Carefully place the steak in the center of the heated pan. If the pan is hot enough, you should hear a loud sizzling upon placement of the steak. If you do not hear this sound, remove the steaks immediately and allow the pan to heat up a little longer. For the perfect medium steak, fry each side of the steak for 3 to 4 minutes, flipping it once only. Do not touch or move the steak unnecessarily while it fries.
When is the Steak Done?
The best way to determine when the steak is done is to use a thermometer. There are a lot of variants to consider such as the type of stove, the steak and the pan. Using a thermometer takes out a lot of the guess-work and is a great tool to use, especially when you are a less-experienced cook. At the halfway mark – round about 4 minutes in – check the steak’s temperature with a probe thermometer.
- If your goal is a rare steak, 125 degrees Fahrenheit is the perfect temperature at which to remove the steak from the pan.

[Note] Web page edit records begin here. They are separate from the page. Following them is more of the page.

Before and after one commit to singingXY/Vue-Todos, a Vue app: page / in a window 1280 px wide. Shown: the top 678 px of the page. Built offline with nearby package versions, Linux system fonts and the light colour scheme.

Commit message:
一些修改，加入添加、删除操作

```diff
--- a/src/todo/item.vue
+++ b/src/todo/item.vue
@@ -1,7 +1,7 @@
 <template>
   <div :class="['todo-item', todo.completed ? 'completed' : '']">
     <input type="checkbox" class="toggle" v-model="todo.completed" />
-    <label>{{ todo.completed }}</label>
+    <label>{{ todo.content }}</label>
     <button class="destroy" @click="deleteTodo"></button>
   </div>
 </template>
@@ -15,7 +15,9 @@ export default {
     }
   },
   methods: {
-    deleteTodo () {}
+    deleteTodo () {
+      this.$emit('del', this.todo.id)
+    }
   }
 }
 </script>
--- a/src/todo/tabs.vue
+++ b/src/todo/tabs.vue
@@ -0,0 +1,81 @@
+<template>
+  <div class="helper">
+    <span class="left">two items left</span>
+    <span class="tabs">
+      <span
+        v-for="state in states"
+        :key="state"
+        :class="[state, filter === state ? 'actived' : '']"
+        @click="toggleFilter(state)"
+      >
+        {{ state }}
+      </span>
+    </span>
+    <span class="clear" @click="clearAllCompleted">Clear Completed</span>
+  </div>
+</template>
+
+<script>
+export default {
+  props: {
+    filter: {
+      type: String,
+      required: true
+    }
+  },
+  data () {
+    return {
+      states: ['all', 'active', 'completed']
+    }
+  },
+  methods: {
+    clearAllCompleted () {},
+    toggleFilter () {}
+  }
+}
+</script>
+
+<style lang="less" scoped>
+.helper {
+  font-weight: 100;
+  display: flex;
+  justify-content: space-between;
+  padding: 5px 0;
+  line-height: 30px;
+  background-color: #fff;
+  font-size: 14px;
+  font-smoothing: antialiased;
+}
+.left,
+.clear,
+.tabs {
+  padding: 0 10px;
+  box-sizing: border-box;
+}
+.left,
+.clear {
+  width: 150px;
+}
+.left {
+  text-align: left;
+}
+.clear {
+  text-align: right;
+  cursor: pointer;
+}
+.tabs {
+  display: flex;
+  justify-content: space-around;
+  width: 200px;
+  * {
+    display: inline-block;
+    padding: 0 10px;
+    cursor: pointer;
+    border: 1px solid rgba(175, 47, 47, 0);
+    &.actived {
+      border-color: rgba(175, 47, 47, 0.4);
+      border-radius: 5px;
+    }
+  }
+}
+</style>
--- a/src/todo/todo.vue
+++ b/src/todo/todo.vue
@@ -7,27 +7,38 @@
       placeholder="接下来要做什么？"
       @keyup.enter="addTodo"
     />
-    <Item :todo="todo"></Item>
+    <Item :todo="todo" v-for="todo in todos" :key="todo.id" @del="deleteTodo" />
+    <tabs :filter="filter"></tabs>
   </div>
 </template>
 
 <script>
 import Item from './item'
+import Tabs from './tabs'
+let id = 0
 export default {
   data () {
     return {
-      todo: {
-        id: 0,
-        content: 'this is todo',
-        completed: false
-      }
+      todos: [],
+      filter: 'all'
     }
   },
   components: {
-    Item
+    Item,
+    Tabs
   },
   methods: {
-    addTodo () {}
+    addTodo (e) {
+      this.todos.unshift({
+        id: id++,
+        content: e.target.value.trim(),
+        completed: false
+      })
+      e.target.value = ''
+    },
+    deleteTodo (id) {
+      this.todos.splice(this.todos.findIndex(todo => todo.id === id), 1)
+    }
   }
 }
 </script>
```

It equates to approximately six minutes of cooking time.
- For medium-rare steaks, you are looking at a total of about 8 minutes of cooking time or 130 degrees Fahrenheit.
- The optimum temperature for medium steaks is 140 degrees Fahrenheit or a total of 9 to 10 minutes of cooking.
- Leave the steak to cook for about 12 minutes if you want a well-done, but not dried-out steak
6. Finish in the Oven – Optional
For more flavors and to ensure that you’re even your well-done steaks are juicy and flavorful, top your steaks with a little butter and pop them in the oven for 5 minutes while still in the pan. Note that an oven-proof pan should be used.
7. Resting is Optional
Not for you but for the steak. When researching how to cook steak in a pan, you are bound to come across the resting step. Emphasis is often put on this step, and it certainly is not a bad idea. Transfer your steak to a plate, cover with foil and leave them to rest for an additional 5 minutes. This allows the juices of the steak to redistribute. If serving piping hot steak is more a priority for you simply skip this step.
6. Slicing the Steak
Cut the steak into thin slices, making sure to cut against the grain in order to avoid a chewy bite.
How to Serve Steak
This is a good time to add any other seasonings – black pepper is a good one. The good old salt and pepper combo will never let you down. The reason why other spices are added after cooking is to avoid them getting burned in the pan. Spicing the meat beforehand runs the risk of the spice burning in the pan before the steak is imparted with the spicy flavor.
Serve the steak with your favorite sides. You can never go wrong with potatoes – from smashed potatoes to French fries. Or, simply serve with your favorite vegetables. No matter which sides you choose, your perfectly cooked steak is bound to the star of the show.
How to Pan-Fry Steak: It’s All About the Heat
When learning how to cook steak on the stove, sufficiently heating up the pan makes all the difference to the sear on the steak, as well as its degree of cooking – that is, rare to well-done. Since steaks tend to heat and cool off quickly, there is a short window of time before the steaks become too cool. Hot steak is tasty steak and it is therefore essential that your perfectly cooked steak is served hot for the best bite possible. Enjoy!
- How to Cook a Steak On Your Stove Top – HowStuffWorks
- The Surprising Trick To Making The Best Steak Of Your Life – HuffPost